**What the task asks**. Within the records below, find each line that holds the string "parts", then copy it.

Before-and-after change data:
# # #
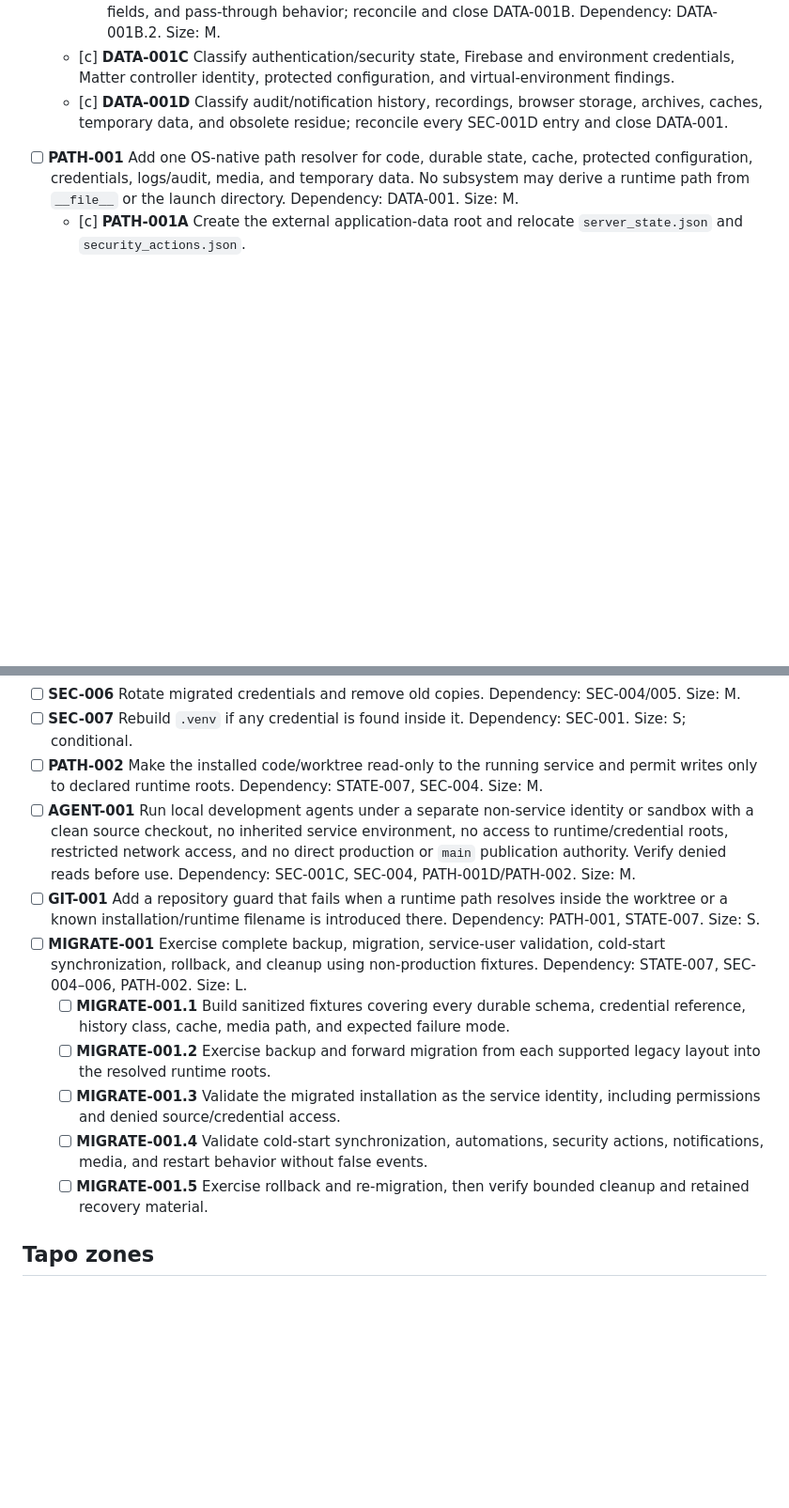
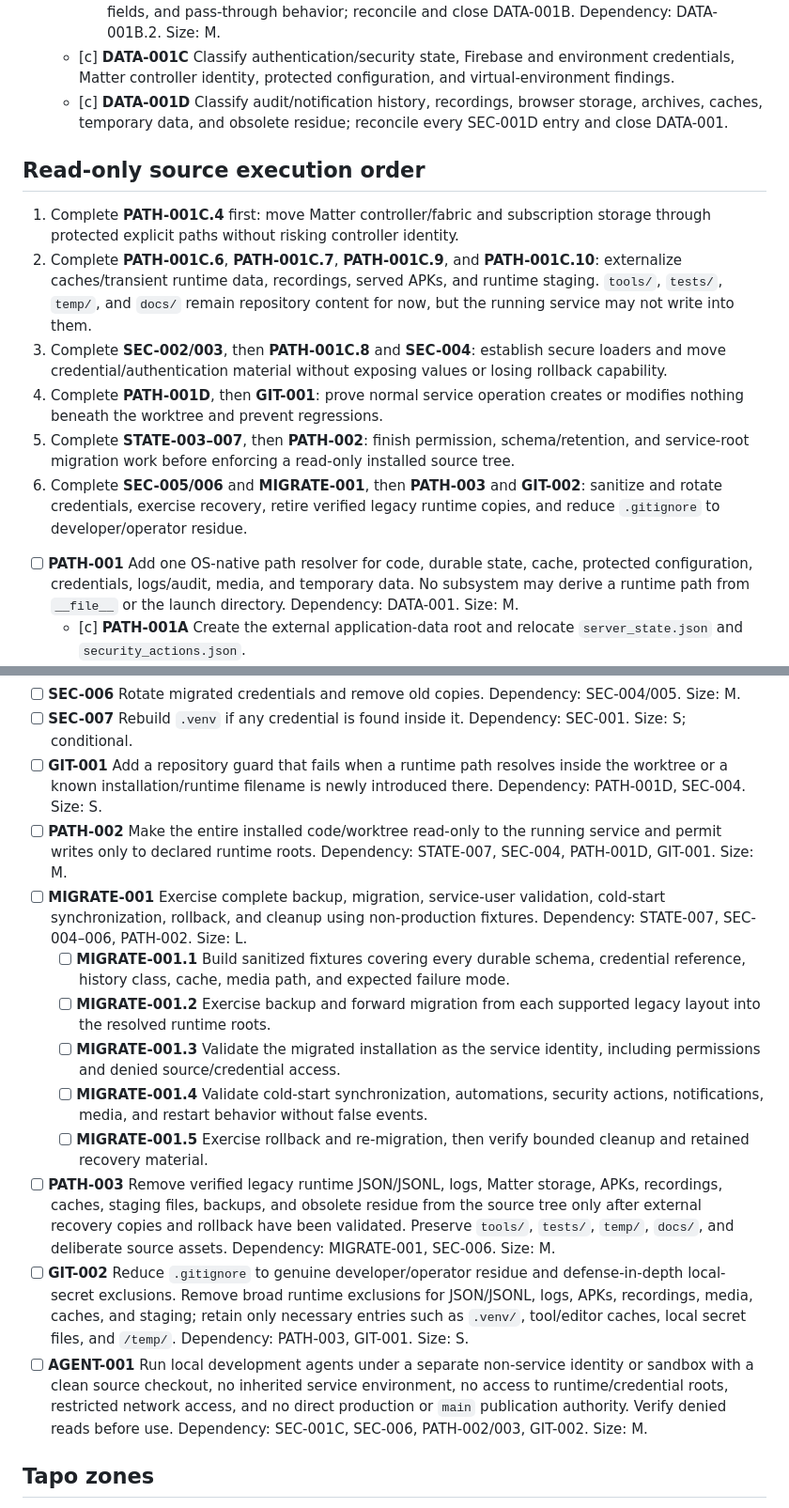
Before and after one commit to shift2076-creator/KotiBot, a Markdown page: docs/roadmaps/KotiBot_Roadmap_Checklist.md, 2 parts joined by grey strips. Shown at 94% size. GitHub-like rendering; blank space fills up the shorter version.

```diff
--- a/docs/roadmaps/KotiBot_Roadmap_Checklist.md
+++ b/docs/roadmaps/KotiBot_Roadmap_Checklist.md
@@ -43,6 +43,16 @@
     - [c] **DATA-001B.3** Classify Tapo configuration/device state, including children, dynamic fields, and pass-through behavior; reconcile and close DATA-001B. Dependency: DATA-001B.2. Size: M.
   - [c] **DATA-001C** Classify authentication/security state, Firebase and environment credentials, Matter controller identity, protected configuration, and virtual-environment findings.
   - [c] **DATA-001D** Classify audit/notification history, recordings, browser storage, archives, caches, temporary data, and obsolete residue; reconcile every SEC-001D entry and close DATA-001.
+
+## Read-only source execution order
+
+1. Complete **PATH-001C.4** first: move Matter controller/fabric and subscription storage through protected explicit paths without risking controller identity.
+2. Complete **PATH-001C.6**, **PATH-001C.7**, **PATH-001C.9**, and **PATH-001C.10**: externalize caches/transient runtime data, recordings, served APKs, and runtime staging. `tools/`, `tests/`, `temp/`, and `docs/` remain repository content for now, but the running service may not write into them.
+3. Complete **SEC-002/003**, then **PATH-001C.8** and **SEC-004**: establish secure loaders and move credential/authentication material without exposing values or losing rollback capability.
+4. Complete **PATH-001D**, then **GIT-001**: prove normal service operation creates or modifies nothing beneath the worktree and prevent regressions.
+5. Complete **STATE-003–007**, then **PATH-002**: finish permission, schema/retention, and service-root migration work before enforcing a read-only installed source tree.
+6. Complete **SEC-005/006** and **MIGRATE-001**, then **PATH-003** and **GIT-002**: sanitize and rotate credentials, exercise recovery, retire verified legacy runtime copies, and reduce `.gitignore` to developer/operator residue.
+
 - [ ] **PATH-001** Add one OS-native path resolver for code, durable state, cache, protected configuration, credentials, logs/audit, media, and temporary data. No subsystem may derive a runtime path from `__file__` or the launch directory. Dependency: DATA-001. Size: M.
   - [c] **PATH-001A** Create the external application-data root and relocate `server_state.json` and `security_actions.json`.
   - [c] **PATH-001B** Relocate `automations_state.json` and `tapo_lighting_state.json`.
@@ -84,15 +102,17 @@
 - [ ] **SEC-005** Sanitize durable schemas and all API/log output; allow only non-secret configuration and opaque credential references. Dependency: SEC-004. Size: M.
 - [ ] **SEC-006** Rotate migrated credentials and remove old copies. Dependency: SEC-004/005. Size: M.
 - [ ] **SEC-007** Rebuild `.venv` if any credential is found inside it. Dependency: SEC-001. Size: S; conditional.
-- [ ] **PATH-002** Make the installed code/worktree read-only to the running service and permit writes only to declared runtime roots. Dependency: STATE-007, SEC-004. Size: M.
-- [ ] **AGENT-001** Run local development agents under a separate non-service identity or sandbox with a clean source checkout, no inherited service environment, no access to runtime/credential roots, restricted network access, and no direct production or `main` publication authority. Verify denied reads before use. Dependency: SEC-001C, SEC-004, PATH-001D/PATH-002. Size: M.
-- [ ] **GIT-001** Add a repository guard that fails when a runtime path resolves inside the worktree or a known installation/runtime filename is introduced there. Dependency: PATH-001, STATE-007. Size: S.
+- [ ] **GIT-001** Add a repository guard that fails when a runtime path resolves inside the worktree or a known installation/runtime filename is newly introduced there. Dependency: PATH-001D, SEC-004. Size: S.
+- [ ] **PATH-002** Make the entire installed code/worktree read-only to the running service and permit writes only to declared runtime roots. Dependency: STATE-007, SEC-004, PATH-001D, GIT-001. Size: M.
 - [ ] **MIGRATE-001** Exercise complete backup, migration, service-user validation, cold-start synchronization, rollback, and cleanup using non-production fixtures. Dependency: STATE-007, SEC-004–006, PATH-002. Size: L.
   - [ ] **MIGRATE-001.1** Build sanitized fixtures covering every durable schema, credential reference, history class, cache, media path, and expected failure mode.
   - [ ] **MIGRATE-001.2** Exercise backup and forward migration from each supported legacy layout into the resolved runtime roots.
   - [ ] **MIGRATE-001.3** Validate the migrated installation as the service identity, including permissions and denied source/credential access.
   - [ ] **MIGRATE-001.4** Validate cold-start synchronization, automations, security actions, notifications, media, and restart behavior without false events.
   - [ ] **MIGRATE-001.5** Exercise rollback and re-migration, then verify bounded cleanup and retained recovery material.
+- [ ] **PATH-003** Remove verified legacy runtime JSON/JSONL, logs, Matter storage, APKs, recordings, caches, staging files, backups, and obsolete residue from the source tree only after external recovery copies and rollback have been validated. Preserve `tools/`, `tests/`, `temp/`, `docs/`, and deliberate source assets. Dependency: MIGRATE-001, SEC-006. Size: M.
+- [ ] **GIT-002** Reduce `.gitignore` to genuine developer/operator residue and defense-in-depth local-secret exclusions. Remove broad runtime exclusions for JSON/JSONL, logs, APKs, recordings, media, caches, and staging; retain only necessary entries such as `.venv/`, tool/editor caches, local secret files, and `/temp/`. Dependency: PATH-003, GIT-001. Size: S.
+- [ ] **AGENT-001** Run local development agents under a separate non-service identity or sandbox with a clean source checkout, no inherited service environment, no access to runtime/credential roots, restricted network access, and no direct production or `main` publication authority. Verify denied reads before use. Dependency: SEC-001C, SEC-006, PATH-002/003, GIT-002. Size: M.
 
 ## Tapo zones
 - [ ] **ZONE-001** Verify Tapo room-read capability. Dependency: none. Size: S research.
```
Also changed, not shown: other parts of docs/roadmaps/KotiBot_Roadmap_Checklist.md (+12 -4 lines).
# # #
**Expected answer**.
Before and after one commit to shift2076-creator/KotiBot, a Markdown page: docs/roadmaps/KotiBot_Roadmap_Checklist.md, 2 parts joined by grey strips. Shown at 94% size. GitHub-like rendering; blank space fills up the shorter version.
Also changed, not shown: other parts of docs/roadmaps/KotiBot_Roadmap_Checklist.md (+12 -4 lines).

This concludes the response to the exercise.